It’s what I like to call the “most neglected disease” in all of global health.

Mental illness.

Paul Southworth, a visiting scholar on malaria and vaccine science at the NIH, seems to have been diverted from his primary studies by one of the great anomalies of global health — this gap between the disease burden of mental illness and the amount of funding and attention devoted to solving the problem.

In a blog post entitled “What We’re Not Talking About,” Southworth first lays out the evidence that mental illness is one of the world’s biggest killers. Yes, it kills as well as disables.

Here’s a pie chart that shows Disability Adjusted Life Years (aka DALYs), which takes a number of factors into account to measure diseases, injuries and disorders according to their impact on survival.

Causes of death and disability, by 'Disability Adjusted Life Years' (DALY)

As you can see from the pie chart, mental illness (aka “neuropsychiatric disorders”) is the biggest slice in the pie. Yet it is rarely even mentioned at global health meetings or confabs, says Southworth:

At global health events I have attended, mental health has barely been mentioned and when it has, it has been very much a peripheral issue considered of little importance.

This is obviously not borne out by the evidence regarding global burden of disease, he notes. And he goes on to cite studies demonstrating that treatment for mental illness can be done effectively and inexpensively even in poor countries.

Here’s a story I did a while ago about two Seattle women, the UW’s Debra Kaysen and Shannon Dorsey, who are among those proving mental illness can be tackled in even some of the poorest and most war-torn or unstable parts of the world.

There really is no rational reason for continuing to ignore mental illness in global health, Southworth says:

This is not a problem we can sweep under the rug until we’ve solved every other health problem. As has been said so many times, “there is no health without mental health”. Mental illness kills as many people each year as malaria and causes more disability than any other illness. There are huge advantages to be gained both to societies and to individuals by including mental health as a key part of the global health agenda instead of a fringe issue to be sniffed at.


About Author

Tom Paulson

Tom Paulson is founder and lead journalist at Humanosphere. Prior to operating this online news site, he reported on science,  medicine, health policy, aid and development for the Seattle Post-Intelligencer. Contact him at tom[at] or follow him on Twitter @tompaulson.

  • Isabel Otero
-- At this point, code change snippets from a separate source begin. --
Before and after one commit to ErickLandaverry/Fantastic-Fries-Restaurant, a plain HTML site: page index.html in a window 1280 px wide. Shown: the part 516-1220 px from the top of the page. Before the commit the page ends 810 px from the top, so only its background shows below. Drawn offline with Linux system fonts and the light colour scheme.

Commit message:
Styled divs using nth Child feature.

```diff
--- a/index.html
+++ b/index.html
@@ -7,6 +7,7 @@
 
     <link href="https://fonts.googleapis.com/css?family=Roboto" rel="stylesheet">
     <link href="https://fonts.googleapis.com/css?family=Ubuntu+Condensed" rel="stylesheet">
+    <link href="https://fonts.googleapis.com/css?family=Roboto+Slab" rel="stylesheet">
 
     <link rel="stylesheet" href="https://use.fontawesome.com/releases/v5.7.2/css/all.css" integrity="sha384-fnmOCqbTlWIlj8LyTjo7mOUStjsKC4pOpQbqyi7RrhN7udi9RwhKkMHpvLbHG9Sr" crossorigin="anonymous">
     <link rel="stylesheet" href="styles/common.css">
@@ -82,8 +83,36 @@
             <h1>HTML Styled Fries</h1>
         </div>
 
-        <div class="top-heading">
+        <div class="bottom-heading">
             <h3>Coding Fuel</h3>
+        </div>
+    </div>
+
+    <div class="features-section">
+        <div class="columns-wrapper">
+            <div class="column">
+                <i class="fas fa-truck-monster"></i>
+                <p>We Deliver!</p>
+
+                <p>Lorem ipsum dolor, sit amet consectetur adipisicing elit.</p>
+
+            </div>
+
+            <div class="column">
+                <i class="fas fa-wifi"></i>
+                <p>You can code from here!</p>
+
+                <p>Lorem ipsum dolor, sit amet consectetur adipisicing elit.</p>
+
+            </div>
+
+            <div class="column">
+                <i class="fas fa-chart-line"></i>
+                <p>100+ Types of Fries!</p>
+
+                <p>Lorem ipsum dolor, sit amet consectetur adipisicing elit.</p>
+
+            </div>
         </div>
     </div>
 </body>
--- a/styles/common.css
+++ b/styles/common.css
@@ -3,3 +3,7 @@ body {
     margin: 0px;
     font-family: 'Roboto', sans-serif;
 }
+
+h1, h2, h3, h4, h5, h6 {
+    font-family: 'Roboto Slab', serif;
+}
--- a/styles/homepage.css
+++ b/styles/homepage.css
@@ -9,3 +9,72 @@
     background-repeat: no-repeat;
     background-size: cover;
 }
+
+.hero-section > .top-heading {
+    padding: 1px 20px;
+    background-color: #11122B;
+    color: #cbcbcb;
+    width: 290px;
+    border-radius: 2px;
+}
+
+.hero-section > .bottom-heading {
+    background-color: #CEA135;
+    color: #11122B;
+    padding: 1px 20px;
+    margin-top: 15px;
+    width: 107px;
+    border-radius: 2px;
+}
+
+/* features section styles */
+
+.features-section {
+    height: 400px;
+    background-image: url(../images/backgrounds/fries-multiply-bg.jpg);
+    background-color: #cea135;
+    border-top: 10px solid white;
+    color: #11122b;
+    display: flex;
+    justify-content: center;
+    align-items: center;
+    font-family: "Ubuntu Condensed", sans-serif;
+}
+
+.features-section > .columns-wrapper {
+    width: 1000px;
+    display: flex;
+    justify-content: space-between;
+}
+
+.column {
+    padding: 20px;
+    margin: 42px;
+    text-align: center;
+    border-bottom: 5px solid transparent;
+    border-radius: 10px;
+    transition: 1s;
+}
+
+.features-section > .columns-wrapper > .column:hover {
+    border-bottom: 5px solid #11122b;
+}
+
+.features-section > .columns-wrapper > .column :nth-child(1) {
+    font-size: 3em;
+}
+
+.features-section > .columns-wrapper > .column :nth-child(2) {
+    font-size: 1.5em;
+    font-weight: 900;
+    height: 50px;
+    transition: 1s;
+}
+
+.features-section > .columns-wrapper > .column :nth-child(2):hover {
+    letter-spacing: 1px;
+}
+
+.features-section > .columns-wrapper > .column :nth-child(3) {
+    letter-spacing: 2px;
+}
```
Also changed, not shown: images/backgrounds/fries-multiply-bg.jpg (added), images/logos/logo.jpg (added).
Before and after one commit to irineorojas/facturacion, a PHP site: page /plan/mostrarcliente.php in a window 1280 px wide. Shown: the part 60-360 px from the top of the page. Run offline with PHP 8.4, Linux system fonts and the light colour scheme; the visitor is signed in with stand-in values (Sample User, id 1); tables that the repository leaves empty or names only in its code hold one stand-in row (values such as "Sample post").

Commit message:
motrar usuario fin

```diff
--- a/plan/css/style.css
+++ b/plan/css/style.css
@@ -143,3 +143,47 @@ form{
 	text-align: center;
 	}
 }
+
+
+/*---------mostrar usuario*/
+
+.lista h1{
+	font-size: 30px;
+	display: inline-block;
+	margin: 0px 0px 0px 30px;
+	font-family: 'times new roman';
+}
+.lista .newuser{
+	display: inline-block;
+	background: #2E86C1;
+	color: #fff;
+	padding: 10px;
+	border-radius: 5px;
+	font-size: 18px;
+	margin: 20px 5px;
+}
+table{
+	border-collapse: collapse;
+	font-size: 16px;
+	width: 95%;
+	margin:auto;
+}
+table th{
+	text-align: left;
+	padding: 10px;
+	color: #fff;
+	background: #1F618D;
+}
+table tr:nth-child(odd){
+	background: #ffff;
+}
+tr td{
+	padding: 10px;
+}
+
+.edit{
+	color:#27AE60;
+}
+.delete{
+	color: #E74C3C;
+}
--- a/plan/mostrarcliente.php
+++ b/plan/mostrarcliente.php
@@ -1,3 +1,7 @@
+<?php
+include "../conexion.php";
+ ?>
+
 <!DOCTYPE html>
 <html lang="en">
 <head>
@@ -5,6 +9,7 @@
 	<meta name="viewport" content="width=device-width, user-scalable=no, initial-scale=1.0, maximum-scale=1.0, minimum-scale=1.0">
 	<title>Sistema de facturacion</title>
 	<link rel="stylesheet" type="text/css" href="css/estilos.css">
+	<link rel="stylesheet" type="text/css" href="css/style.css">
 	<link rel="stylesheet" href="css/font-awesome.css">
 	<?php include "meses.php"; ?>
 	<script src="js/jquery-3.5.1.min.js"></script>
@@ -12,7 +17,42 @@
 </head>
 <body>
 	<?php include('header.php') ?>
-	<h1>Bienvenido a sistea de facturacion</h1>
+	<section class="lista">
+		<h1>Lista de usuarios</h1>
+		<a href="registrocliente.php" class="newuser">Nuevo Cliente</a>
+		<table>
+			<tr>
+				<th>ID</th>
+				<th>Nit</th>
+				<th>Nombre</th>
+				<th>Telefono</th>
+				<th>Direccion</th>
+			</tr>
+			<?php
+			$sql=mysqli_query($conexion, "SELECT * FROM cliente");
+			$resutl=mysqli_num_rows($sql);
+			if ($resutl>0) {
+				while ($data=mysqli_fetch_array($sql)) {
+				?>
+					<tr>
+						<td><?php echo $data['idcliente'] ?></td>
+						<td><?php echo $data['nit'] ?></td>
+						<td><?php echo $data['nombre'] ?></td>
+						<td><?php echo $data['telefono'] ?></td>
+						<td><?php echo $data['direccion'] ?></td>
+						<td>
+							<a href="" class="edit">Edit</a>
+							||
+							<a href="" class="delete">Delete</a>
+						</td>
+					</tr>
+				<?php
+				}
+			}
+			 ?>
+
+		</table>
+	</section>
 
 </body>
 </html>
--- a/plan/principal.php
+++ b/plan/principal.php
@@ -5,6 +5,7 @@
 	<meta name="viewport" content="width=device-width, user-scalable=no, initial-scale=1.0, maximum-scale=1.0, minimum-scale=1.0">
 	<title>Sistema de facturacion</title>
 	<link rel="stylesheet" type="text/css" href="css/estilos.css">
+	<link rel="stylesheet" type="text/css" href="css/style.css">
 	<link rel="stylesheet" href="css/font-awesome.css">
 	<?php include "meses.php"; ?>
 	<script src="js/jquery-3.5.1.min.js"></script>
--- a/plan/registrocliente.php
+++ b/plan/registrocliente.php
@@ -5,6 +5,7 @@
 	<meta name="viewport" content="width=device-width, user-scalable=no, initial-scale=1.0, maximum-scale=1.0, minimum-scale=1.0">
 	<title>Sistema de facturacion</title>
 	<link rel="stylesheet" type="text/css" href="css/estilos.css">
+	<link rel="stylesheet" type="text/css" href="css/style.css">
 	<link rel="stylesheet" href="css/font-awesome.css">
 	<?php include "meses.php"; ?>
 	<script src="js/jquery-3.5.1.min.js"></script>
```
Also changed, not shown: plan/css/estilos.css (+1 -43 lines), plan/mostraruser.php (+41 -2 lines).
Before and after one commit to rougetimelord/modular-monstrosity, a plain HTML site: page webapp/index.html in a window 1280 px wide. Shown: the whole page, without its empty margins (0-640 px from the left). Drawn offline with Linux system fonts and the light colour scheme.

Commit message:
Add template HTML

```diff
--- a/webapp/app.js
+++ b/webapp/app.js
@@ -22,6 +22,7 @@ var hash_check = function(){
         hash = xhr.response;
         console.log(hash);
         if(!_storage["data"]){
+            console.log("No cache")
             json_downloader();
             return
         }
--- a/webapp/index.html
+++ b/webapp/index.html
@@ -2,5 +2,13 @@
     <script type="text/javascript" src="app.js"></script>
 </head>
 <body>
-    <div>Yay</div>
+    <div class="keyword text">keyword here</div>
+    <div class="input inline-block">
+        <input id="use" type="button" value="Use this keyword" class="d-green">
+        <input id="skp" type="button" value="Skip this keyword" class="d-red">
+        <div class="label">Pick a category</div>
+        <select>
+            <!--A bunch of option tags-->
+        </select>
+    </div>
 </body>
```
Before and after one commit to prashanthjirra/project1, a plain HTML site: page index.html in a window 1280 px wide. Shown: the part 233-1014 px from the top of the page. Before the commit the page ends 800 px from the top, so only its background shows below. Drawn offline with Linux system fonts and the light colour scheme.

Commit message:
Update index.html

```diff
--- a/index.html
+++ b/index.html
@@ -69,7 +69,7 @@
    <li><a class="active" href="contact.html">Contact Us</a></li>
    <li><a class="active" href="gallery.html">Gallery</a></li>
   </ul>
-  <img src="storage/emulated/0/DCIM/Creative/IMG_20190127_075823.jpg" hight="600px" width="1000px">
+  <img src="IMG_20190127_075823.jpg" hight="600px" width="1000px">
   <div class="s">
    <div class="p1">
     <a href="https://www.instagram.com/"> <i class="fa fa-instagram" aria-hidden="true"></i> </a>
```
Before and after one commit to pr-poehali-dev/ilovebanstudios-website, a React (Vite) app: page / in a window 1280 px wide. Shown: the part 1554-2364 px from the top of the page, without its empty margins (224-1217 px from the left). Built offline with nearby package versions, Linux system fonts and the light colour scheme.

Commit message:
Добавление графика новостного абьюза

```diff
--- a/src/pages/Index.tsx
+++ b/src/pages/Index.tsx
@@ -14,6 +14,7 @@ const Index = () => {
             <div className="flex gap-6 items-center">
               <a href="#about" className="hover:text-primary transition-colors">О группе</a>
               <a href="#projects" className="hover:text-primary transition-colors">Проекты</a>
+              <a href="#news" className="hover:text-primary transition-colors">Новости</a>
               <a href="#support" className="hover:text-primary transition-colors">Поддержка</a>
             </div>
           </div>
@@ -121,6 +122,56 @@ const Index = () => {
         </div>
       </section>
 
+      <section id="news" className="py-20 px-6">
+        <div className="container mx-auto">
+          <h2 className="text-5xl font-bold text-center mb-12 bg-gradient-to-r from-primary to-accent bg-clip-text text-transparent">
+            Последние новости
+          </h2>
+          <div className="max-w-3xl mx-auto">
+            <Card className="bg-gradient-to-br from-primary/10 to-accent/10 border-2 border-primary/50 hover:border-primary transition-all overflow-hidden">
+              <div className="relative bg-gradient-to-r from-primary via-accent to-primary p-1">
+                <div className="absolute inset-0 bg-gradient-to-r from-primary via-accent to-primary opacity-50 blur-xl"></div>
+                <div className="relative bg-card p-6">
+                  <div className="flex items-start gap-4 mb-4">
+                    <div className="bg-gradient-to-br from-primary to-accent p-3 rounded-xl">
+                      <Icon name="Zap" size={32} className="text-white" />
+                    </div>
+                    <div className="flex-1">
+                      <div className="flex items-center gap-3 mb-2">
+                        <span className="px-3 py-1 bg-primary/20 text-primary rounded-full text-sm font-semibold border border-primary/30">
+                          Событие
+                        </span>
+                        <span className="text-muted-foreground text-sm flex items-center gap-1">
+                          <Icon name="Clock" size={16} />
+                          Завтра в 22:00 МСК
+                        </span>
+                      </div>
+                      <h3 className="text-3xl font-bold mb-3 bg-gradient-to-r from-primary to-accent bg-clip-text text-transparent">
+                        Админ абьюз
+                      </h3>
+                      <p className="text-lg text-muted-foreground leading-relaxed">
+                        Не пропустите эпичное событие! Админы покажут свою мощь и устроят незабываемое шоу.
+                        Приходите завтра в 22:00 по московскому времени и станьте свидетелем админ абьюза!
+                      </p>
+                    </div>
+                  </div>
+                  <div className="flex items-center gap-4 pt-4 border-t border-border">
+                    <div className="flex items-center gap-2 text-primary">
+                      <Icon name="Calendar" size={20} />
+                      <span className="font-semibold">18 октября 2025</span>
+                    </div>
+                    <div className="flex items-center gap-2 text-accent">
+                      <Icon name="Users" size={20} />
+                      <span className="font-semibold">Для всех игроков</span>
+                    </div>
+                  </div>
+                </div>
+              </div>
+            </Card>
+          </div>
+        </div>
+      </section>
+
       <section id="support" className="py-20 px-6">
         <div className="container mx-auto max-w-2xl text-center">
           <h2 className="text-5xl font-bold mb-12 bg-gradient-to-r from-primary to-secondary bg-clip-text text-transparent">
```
    This is a very interesting article that touches on a very important issue and growing problem – mental illness in low and middle income countries.  It is hard to expect the United States government to fund mental health abroad when it hardly funds mental health here (domestic projects.)  Mental health has been underfunded not only internationally, but also in the United States, where millions of people stricken with mental disorders are living in poverty because they do not have access to treatment and thus less likely to succeed in the US society.

    One of the disadvantages of funding mental health not mentioned in this article is the lack of evidence-based mental health interventions out there.  NIH has established an institute to address this gap in knowledge.  It is called the National Institute of Mental Health.  The sad reality is that treating AIDS/HIV with anti-retroviral drugs or preventing cervical cancer with a vaccine are both still much more effective than trying to change human behavior with interventions like counseling.  Treatment for many mental disorders are still substandard and there is still a lot of debate as to how the field treats various diseases and/or whether a disease is really a disease (DSM IV ).   This is one huge problem that the field will need to address before funding for interventions can be garnered, especially internationally.

    • Colette

      I am disappointed that there doesn’t appear to be any link to trauma and adverse childhood experiences contributing to the rising cause of mental illness. If we continue to look at mental illness from a medical model approach, the only people who will benefit will be the pharmaceutical companies.
      In my opinion the biggest diasaster we could impose on developing countries is to encourage the adoption of our ‘models of care’.
      First ‘do no harm’, what is our own understanding of the results of trauma both physically and psychologically? Why do we focus on the end results (called symptoms), as opposed to the ‘often’ root causes (trauma). Treat the resulting human conditions with humanity, compassion and understanding, not dangerous pharmaceuticals.